One of the greatest joys of a fantasy fiction fan is discovering an epic series where you have several volumes to devour at once.
American author Megan Whalen Turner burst onto the scene 21 years ago with The Thief, introducing us to the world of The Queen’s Thief and winning a Newbery Honor Award in 1997. Five books later, her new novel Thick As Thieves takes us back to the kingdoms of Attolia, Eddis and Soulin, and turns to the character of Kamet the slave (who readers met briefly in the second book, The Queen Of Attolia) to tell the story.
Though happy with his lot in life, the poisoning of Kamet’s master ejects him from complacency – and entirely from the Mede Empire. Think of the Medes as the Romans, and you get an idea of how fascinating his tale becomes.
Mede is a vast, sprawling empire looking to swallow up smaller kingdoms, and its citizens share their realm’s strong views of its backwater neighbours. For example, Mede has a sewer system; Attolia has chamber pots.
Turner blends mythologies from the Romans, the ancient Greeks and other civilisations of that time and place to create a fantasy world that may be vaguely familiar to students of history but completely unique to others. The gods themselves appear to influence the events of her world.
Thick As Thieves is essentially the story of Kamet and Costas, one of the queen’s guards from the third novel, The King Of Attolia, as they try desperately to escape from the empire and get across the ocean to the safety of Attolia.
Turner’s writing and her delicate touches are gorgeous. Her mastery of foreshadowing is second to none. Even better is the impeccable building of her fantasy world. In every one of her five books, she weaves myths, legends and religions from her creation into her stories, giving the world a feeling of history and immense depth.
Turner’s first novel, The Thief, sets up the character of Eugenides (aka Gen) as the main protagonist. A liar, a scoundrel, and a brilliant tactician, Gen is also the Queen of Eddis’ thief.

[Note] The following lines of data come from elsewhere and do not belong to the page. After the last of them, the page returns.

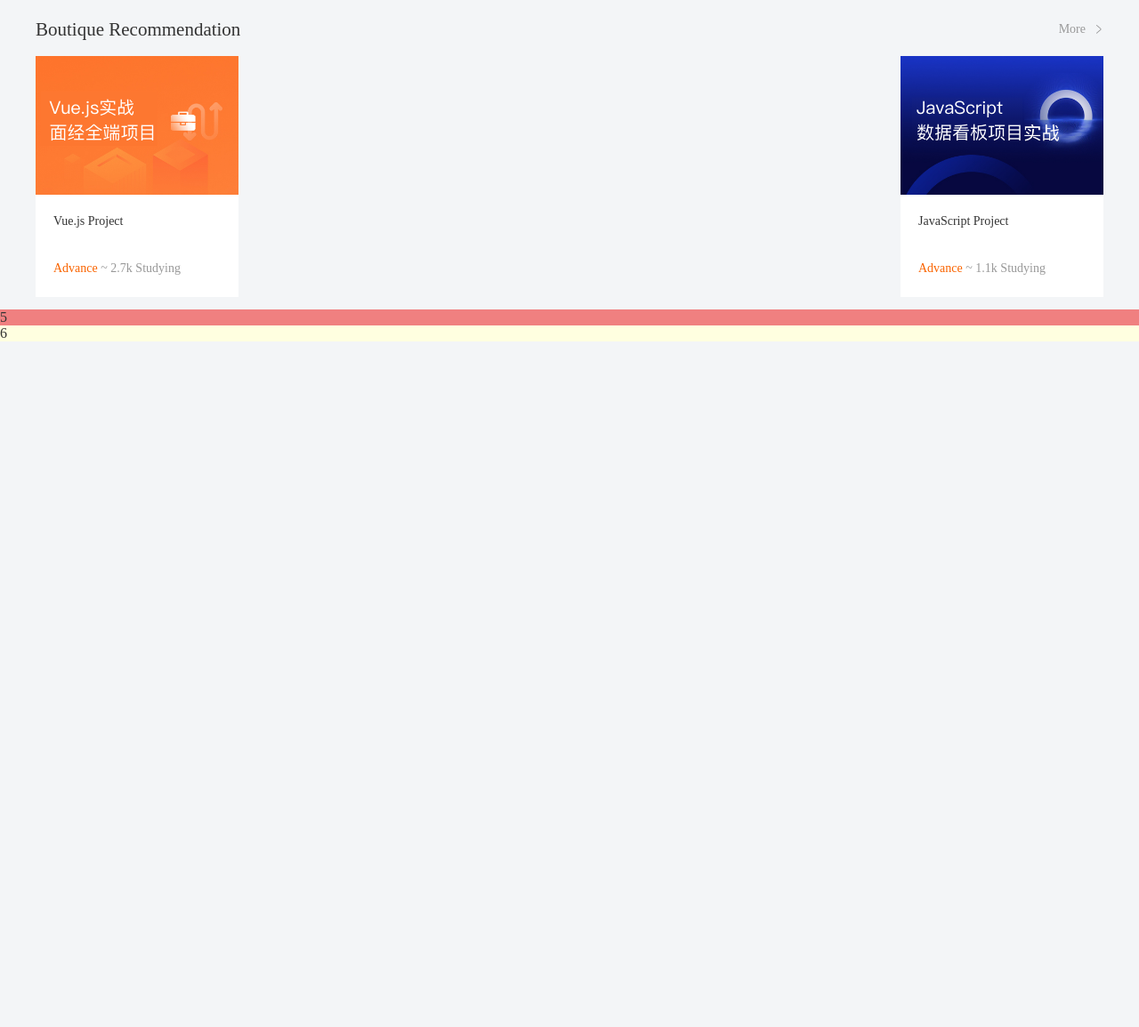
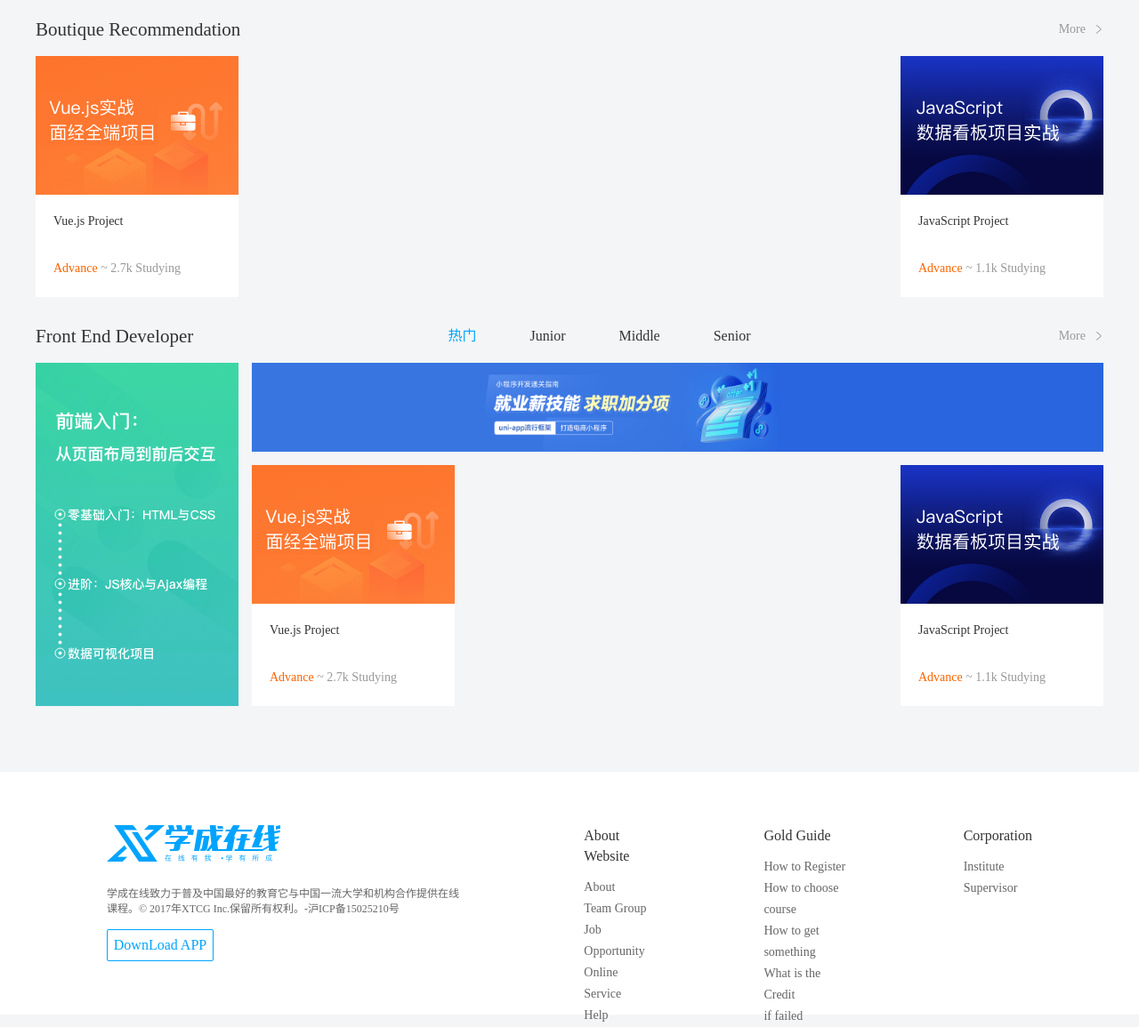
Before and after one commit to AlexHuang006/Huang_UK, a plain HTML site: page 02_css/Practice12/Practice12.html in a window 1280 px wide. Shown: the part 603-1758 px from the top of the page at 89% size. Before the commit the page ends 987 px from the top, so only its background shows below. Drawn offline with Linux system fonts and the light colour scheme.

Commit message:
finished all parts

```diff
--- a/02_css/Practice12/Practice12.html
+++ b/02_css/Practice12/Practice12.html
@@ -6,15 +6,6 @@
     <title>Practice12</title>
     <link rel="stylesheet" href="./css/base.css">
     <link rel="stylesheet" href="./css/index.css">
-    <style>
-        .recommend3 {
-            background-color: lightcoral;
-        }
-
-        .footer {
-            background-color: lightyellow;
-        }
-    </style>
 </head>
 <body>
     <!-- 1. header area -->
@@ -137,11 +128,91 @@
          </div>
     </div>
 
-    <!-- recommend area3 -->
-    <div class="recommend3">5</div>
+    <!-- 5. recommend area3 -->
+    <div class="recommend3 wrapper">
+        <!-- 5.1 header -->
+        <div class="hd">
+            <h3>Front End Developer</h3>
+            <ul>
+                <li><a href="#" class="active">热门</a></li>
+                <li><a href="#">Junior</a></li>
+                <li><a href="#">Middle</a></li>
+                <li><a href="#">Senior</a></li>
+            </ul>
+            <a href="#" class="more">More</a>
+        </div>
 
-    <!-- footer area -->
-     <div class="footer">6</div>
+        <!-- 5.2 body -->
+         <div class="bd">
+            <div class="left">
+                <img src="./uploads/web_left.png" alt="">
+            </div>
+            <div class="right">
+                <div class="top">
+                    <img src="./uploads/web_top.png" alt="">
+                </div>
+                <div class="bottom">
+                    <ul>
+                        <li>
+                            <a href="#">
+                                <div class="pic"><img src="./uploads/course02.png" alt=""></div>
+                                <div class="text">
+                                    <h4>Vue.js Project</h4>
+                                    <p><span>Advance</span> ~ <i>2.7</i>k Studying</p>
+                                </div>
+                            </a>
+                        </li>
+                        <li>
+                            <a href="#">
+                                <div class="pic"><img src="./uploads/course01.png" alt=""></div>
+                                <div class="text">
+                                    <h4>JavaScript Project</h4>
+                                    <p><span>Advance</span> ~ <i>1.1</i>k Studying</p>
+                                </div>
+                            </a>
+                        </li>
+                    </ul>
+                </div>
+            </div>
+         </div>
+    </div>
+
+    <!-- 6. footer area -->
+     <div class="footer">
+        <!-- 6.1 left area -->
+        <div class="left">
+            <a href="#"><img src="./images/logo.png" alt=""></a>
+            <p>学成在线致力于普及中国最好的教育它与中国一流大学和机构合作提供在线课程。© 2017年XTCG Inc.保留所有权利。-沪ICP备15025210号</p>
+            <a href="#" class="download">DownLoad APP</a>
+        </div>
+
+        <!-- 6.2 right area -->
+        <div class="right">
+            <dl>
+                <dt>About Website</dt>
+                <dd><a href="#">About</a></dd>
+                <dd><a href="#">Team Group</a></dd>
+                <dd><a href="#">Job Opportunity</a></dd>
+                <dd><a href="#">Online Service</a></dd>
+                <dd><a href="#">Help</a></dd>
+            </dl>
+            <dl>
+                <dt>Gold Guide</dt>
+                <dd><a href="#">How to Register</a></dd>
+                <dd><a href="#">How to choose course</a></dd>
+                <dd><a href="#">How to get something</a></dd>
+                <dd><a href="#">What is the Credit</a></dd>
+                <dd><a href="#">if failed</a></dd>
+            </dl>
+            <dl>
+                <dt>Corporation</dt>
+                <dd><a href="#">Institute</a></dd>
+                <dd><a href="#">Supervisor</a></dd>
+            </dl>
+        </div>
+     </div>
+
+    <!-- 7. JavaScript -->
      <script>
     //    1. Header area for navigation
         const navItems = document.querySelectorAll('.nav li a');
@@ -154,6 +225,17 @@
                 this.classList.add('active');
             });
         });
+
+        // 5. Recommend area3 for header
+        const navItems3 = document.querySelectorAll('.recommend3 .hd li a')
+
+        navItems3.forEach(item => {
+            item.addEventListener('click', function () {
+                navItems3.forEach(nav => nav.classList.remove('active'));
+
+                this.classList.add('active')
+            })
+        })
      </script>
 </body>
 </html>
--- a/02_css/Practice12/css/index.css
+++ b/02_css/Practice12/css/index.css
@@ -297,3 +297,93 @@
 .bd li .text p i {
     font-style: normal;
 }
+
+/* 5. recommend area3 */
+/* 5.1 header */
+.hd ul {
+    display: flex;
+}
+
+.hd li {
+    margin-right: 60px;
+    font-size: 16px;
+}
+
+.hd li .active {
+    color: #00a4ff;
+}
+/* 5.2 body */
+.recommend3 .bd {
+    display: flex;
+    justify-content: space-between;
+}
+
+.bd .left {
+    width: 228px;
+}
+
+.bd .right {
+    width: 957px;
+}
+
+.bd .right .top {
+    margin-bottom: 15px;
+    height: 100px;
+}
+
+/* 6. Footer area */
+.footer {
+    margin-top: 60px;
+    padding-top: 60px;
+    padding-left: 120px;
+    padding-right: 120px;
+    display: flex;
+    height: 273px;
+    background-color: #fff;
+    justify-content: space-between;
+}
+
+/* 6.1 left */
+.footer .left {
+    width: 440px;
+}
+
+.footer .left p {
+    margin-top: 24px;
+    margin-bottom: 14px;
+    font-size: 12px;
+    line-height: 17px;
+    color: #666;
+}
+
+.footer .left .download {
+    display: block;
+    width: 120px;
+    height: 36px;
+    border: 1px solid #00a4ff;
+    border-radius: 2px;
+    text-align: center;
+    line-height: 34px;
+    font-size: 16px;
+    color: #00a4ff;
+}
+/* 6.2 right  */
+.footer .right {
+    display: flex;
+}
+
+.footer .right dl {
+    margin-left: 130px;
+}
+
+.footer .right dt {
+    margin-bottom: 12px;
+    font-size: 16px;
+    line-height: 23px;
+}
+
+.footer .right a {
+    font-size: 14px;
+    color: #666;
+    line-height: 24px;
+}
```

The patron god of thieves is named Eugenides as well, and so “Eugenides” has become a heredity title held by all the queen’s thieves. Gen is so great a thief that he can steal anything from jewellery to secret plans to persons such as a magus, or even a queen.
The Queen Of Attolia continues Gen’s story from a third person perspective, detailing his dealings with the titular queen, from her pursuit of him across her country to their marriage.

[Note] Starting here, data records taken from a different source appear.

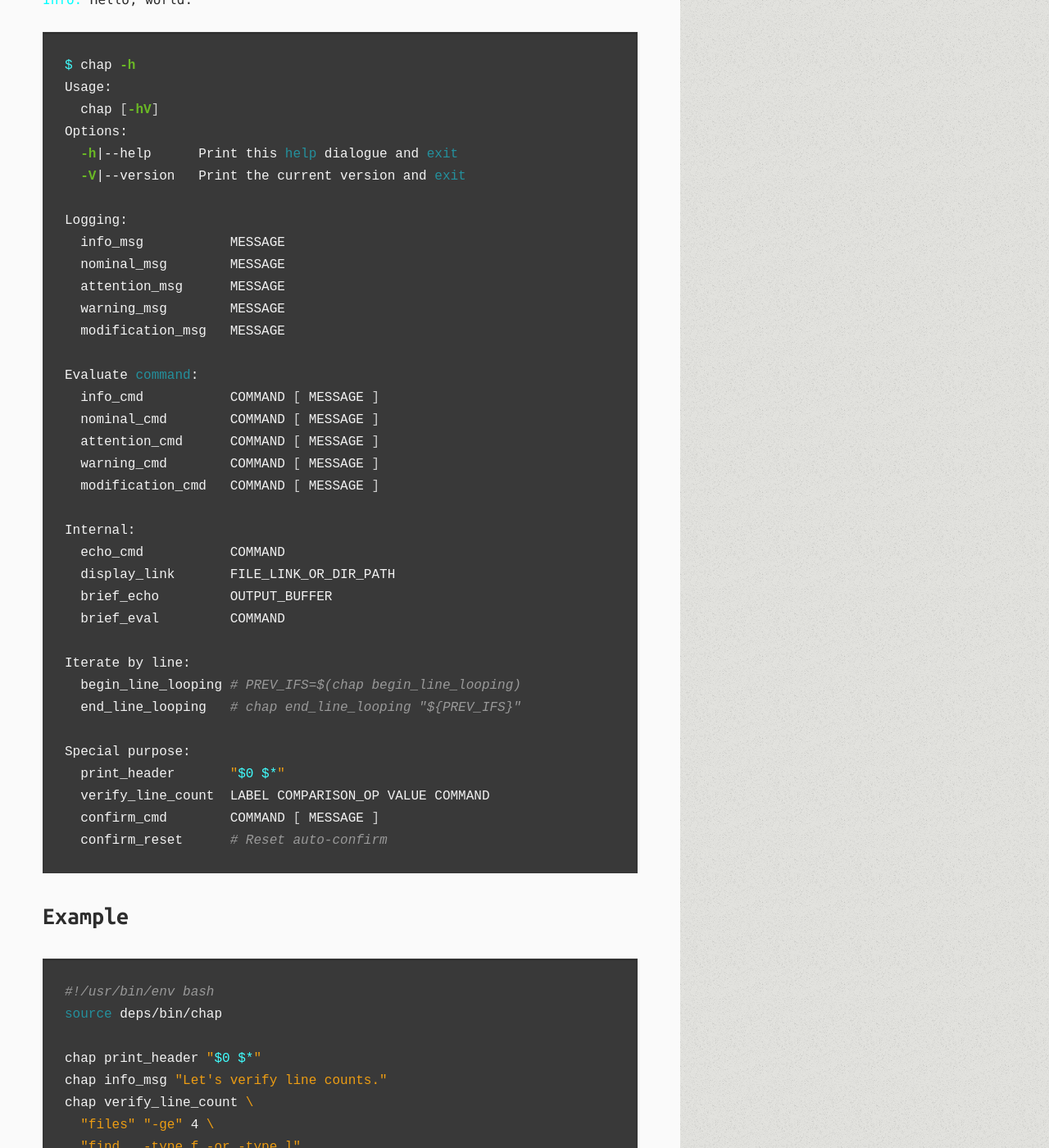
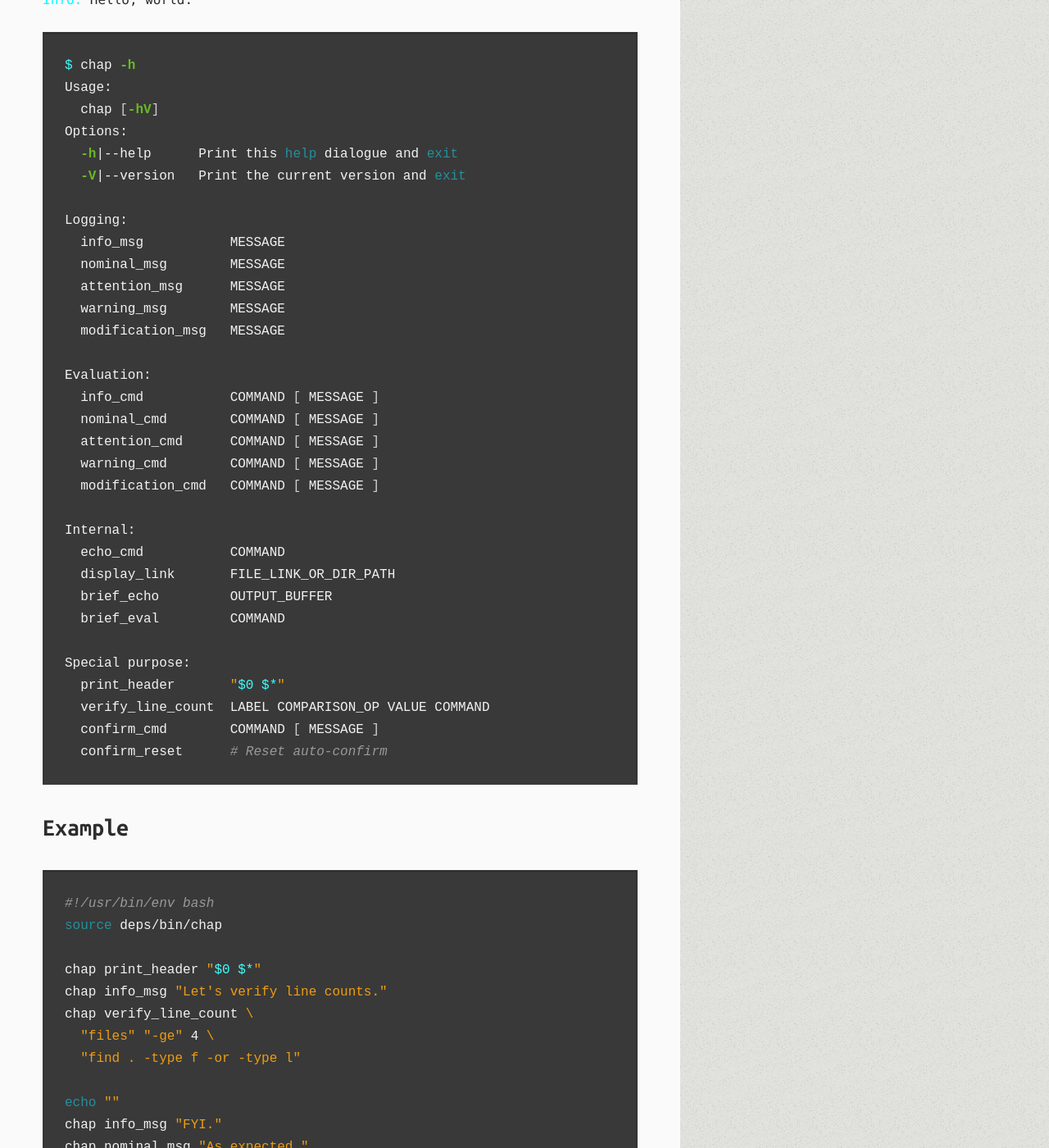
Before and after one commit to bpkg/bpkg.github.io, a Jekyll site: the page built from _posts/2021-05-06-chap.md, in a window 1280 px wide and 1400 px high, scrolled down 747 px. Shown: the whole window at 82% size. Built offline with Jekyll 4.4.1, drawn with Linux system fonts in a browser that asks for light colours; comment, search, counter and statistics services are not loaded; some of the changed text lies outside the part shown.

Commit message:
removed poorly thought out line looping commands

```diff
--- a/_posts/2021-05-06-chap.md
+++ b/_posts/2021-05-06-chap.md
@@ -37,7 +37,7 @@ Logging:
   warning_msg        MESSAGE
   modification_msg   MESSAGE
 
-Evaluate command:
+Evaluation:
   info_cmd           COMMAND [ MESSAGE ]
   nominal_cmd        COMMAND [ MESSAGE ]
   attention_cmd      COMMAND [ MESSAGE ]
@@ -49,10 +49,6 @@ Internal:
   display_link       FILE_LINK_OR_DIR_PATH
   brief_echo         OUTPUT_BUFFER
   brief_eval         COMMAND
-
-Iterate by line:
-  begin_line_looping # PREV_IFS=$(chap begin_line_looping)
-  end_line_looping   # chap end_line_looping "${PREV_IFS}"
 
 Special purpose:
   print_header       "$0 $*"
@@ -83,8 +79,8 @@ chap modification_msg "We're making a change."
 
 echo ""
 chap info_cmd \
-  "grep -A 4 'begin_line_looping {' deps/bin/chap" \
-  "Implementation of begin_line_looping."
+  "grep -A 5 'brief_eval {' deps/bin/chap" \
+  "Implementation of brief_eval."
 
 echo ""
 chap confirm_cmd "find . -name '*.sh'" \
@@ -111,12 +107,13 @@ chap confirm_cmd "find . -name '*.sh'" \
 <span style="color:red">Warning:</span> Something's wrong.<br />
 <span style="color:purple">Modification:</span> We're making a change.<br />
 
-<span style="color:cyan">Info:</span> Implementation of begin_line_looping.<br />
-<span style="color:blue">grep -A 4 'begin_line_looping {' deps/bin/chap</span><br />
-function chap_begin_line_looping {<br />
-&nbsp; SAVEIFS=${IFS}<br />
-&nbsp; IFS=$(echo -en "\n\b")<br />
-&nbsp; echo "${SAVEIFS}"<br />
+<span style="color:cyan">Info:</span> Implementation of brief_eval.<br />
+<span style="color:blue">grep -A 5 'brief_eval {' deps/bin/chap</span><br />
+function chap_brief_eval {<br />
+&nbsp; CMD=$1<br />
+&nbsp; OUTPUT=$(eval "${CMD}")<br />
+&nbsp; <br />
+&nbsp; chap_brief_echo "${OUTPUT}"<br />
 }<br />
 
 <span style="color:cyan">Info:</span> Prompt to confirm or skip.<br />
```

The King Of Attolia picks up that story from Costas’ point of view, as Gen becomes king even though no one – let alone a guardsman – wants an outsider as his monarch.

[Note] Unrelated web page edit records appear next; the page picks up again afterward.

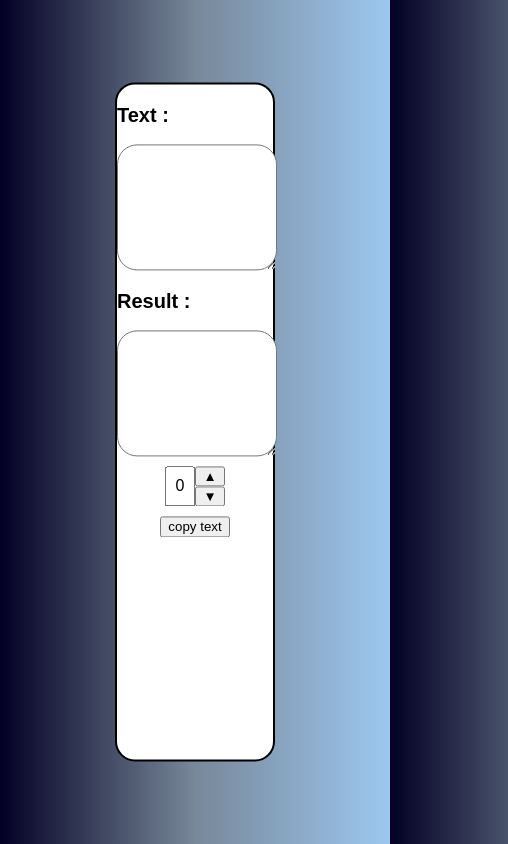
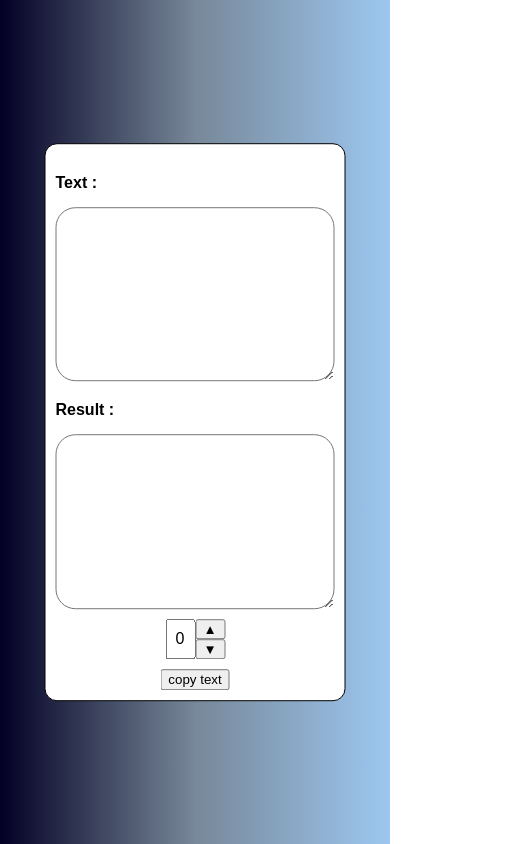
Before and after one commit to FranciscoCharles/caesar-cipher-in-js-with-ReactJs, a React (Create React App) app: page / in a window 390 px wide. Shown: the whole page, 508 px wide, since content can reach past the window. Built offline with nearby package versions, Linux system fonts and the light colour scheme; the HTML template or start-up script is replaced by a standard one.

Commit message:
melhorando responsividade

```diff
--- a/src/App.js
+++ b/src/App.js
@@ -5,18 +5,21 @@ import { createGlobalStyle } from 'styled-components'
 const GlobalStyle = createGlobalStyle`
 
 	html{
-		height: 100%;
-		width: 100%;
+		font-size: 62.5%;
+	}
+	html, body{
+		margin:0;
+		padding: 0;
+		overflow: none;
+		width: 100vw;
+		height: 100vh;
 	}
   body {
-    width: 500px;
-		height: 500px;
-		overflow: auto;
 		background: #020024;
 		background: linear-gradient(90deg, #020024 0%, #778899 50%, #9dc7f0 100%);
-		font-size: 16px;
+		font-size: 1.6rem;
+		justify-content: center;
   }
-
 `;
 
 function App() {
--- a/src/components/component.jsx
+++ b/src/components/component.jsx
@@ -7,19 +7,22 @@ import { caesars_cipher, total_keys } from '../caesars_cipher'
 const Container = styled.div`
 
 	position: absolute;
-	width: 40%;
-	height: 80%;
 	left: 50%;
 	top: 50%;
   transform: translate(-50%, -50%);
+
+	width: auto;
+	height: auto;
+
+	display: flex;
+	flex-direction: column;
+	align-items: center;
 
 	border: 0.125rem solid black;
 	border-radius: 1.25rem;
 	background-color: white;
 
-	display: flex;
-	flex-direction: column;
-	align-items: center;
+	padding: 1rem 1rem 1rem 1rem;
 `;
 
 function copyToClipboard(text) {
--- a/src/components/input_number.jsx
+++ b/src/components/input_number.jsx
@@ -6,22 +6,22 @@ import { getInputValue } from '../util'
 
 const InputNumberStyled = styled.div`
 
-	margin-top: 10px;
-	margin-bottom: 10px;
+margin-top: 1rem;
+	margin-bottom: 1rem;
 	display: grid;
 
-	height: 40px;
-	grid-template-columns: 30px 30px;
+	height: 4rem;
+	grid-template-columns: 3rem 3rem;
 	grid-template-areas: "input btn1" "input btn2";
 
 	& button{
-		height:20px;
-		width: 30px;
+		height:2rem;
+		width: 3rem;
 		align-items: center;
 	}
 
 	& :nth-child(1){
-		font-size: 16px;
+		font-size: 1.6rem;
 		text-align: center;
 		grid-area: input;
 	}
--- a/src/components/textarea.jsx
+++ b/src/components/textarea.jsx
@@ -5,10 +5,10 @@ import { getInputValue, emptyFunction } from '../util'
 
 const Label = styled.label`
   display: inline-block;
-	width: 5rem;
+	width: auto;
 	height: 1.25rem;
-	padding-right: 0.625rem;
-	font-size: 1.25rem;
+	padding-right: 0.5rem;
+	font-size: 1.6rem;
 	text-align: left;
 	font-weight: bold;
 	font-family: Arial, Helvetica, sans-serif;
@@ -16,20 +16,16 @@ const Label = styled.label`
 
 const TextArea = styled.textarea`
 
-	width: 100%;
-	height: 120px;
-	font-size: 1.625rem;
+	width: 70vw;
+	height: 20vh;
+	font-size: 1.8rem;
 	font-family: Arial, Helvetica, sans-serif;
-	border-radius: 20px;
-	padding-left:0px;
-	padding-left:0px;
-	margin-right:0px;
-	margin-right:0px;
+	border-radius: 2rem;
 
 	:focus{
 		outline: none;
-		border-width: 2px;
-		border-radius: 20px;
+		border-width: 0.2rem;
+		border-radius: 2rem;
 	}
 `;
 const Div = styled.div`
@@ -38,8 +34,8 @@ const Div = styled.div`
 	flex-direction: column;
 
 	${Label}{
-		margin-top: 20px;
-		margin-bottom: 20px;
+		margin-top: 2rem;
+		margin-bottom: 2rem;
 	}
 `;
 
```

In book four, A Conspiracy Of Kings, Turner reveals the events in the kingdom of Soulin after Gen steals the magus from the kingdom’s ruler. The novel follows the trails faced by Sophos, the heir to the sovereign, on his journey to the throne after his uncle is killed.
The books don’t need to be read in order, but the characters and world building deliver a better payoff when they are. All four volumes have now been reissued in paperback, with bonus content, to pave the way for Thick As Thieves.
Turner gives us the history of her gods in the first books with a more a traditional “Western” style of tale, in the vein of Homer’s Odyssey.
Admittedly, I tackled the books back to back, and it was a jarring change to hear the Medes’ style of declamation. Their form of recitation, using a more poetic style of storytelling and visual imagery, was annoying at first. But as Kamet tells one of the many adventures of two legendary friends named Ennikar and Immakuk, the charm of these poetic recitations starts to appear.
Apart from being a way to unload information, it establishes this entire world as a living entity, filled with different people, schools of thoughts and, of course, myths, legends and religions. Turner does love having her deities take direct involvement in her characters’ lives, and Mede’s gods work as much as anyone else to reach their own ends.
This is another level of delight in Turner’s storytelling. A constant thread alluded to throughout the entire body of work is the threat of disaster. We know that a volcanic eruption not unlike Vesuvius is threatening to annihilate Eddis like Pompeii. It’s up to Gen and his friends and allies to do the will of the gods if they are to survive the oncoming destruction.
So if you’ve not had the pleasure of The Queen’s Thief up till now, go pick up Thick As Thieves. And if you’re sold on this book, go get the rest of the series. Moira has a message for you.
Thick As Thieves (The Queen’s Thief #5)
Author: Megan Whalen Turner
Publisher: Greenwillow Books, young adult fantasy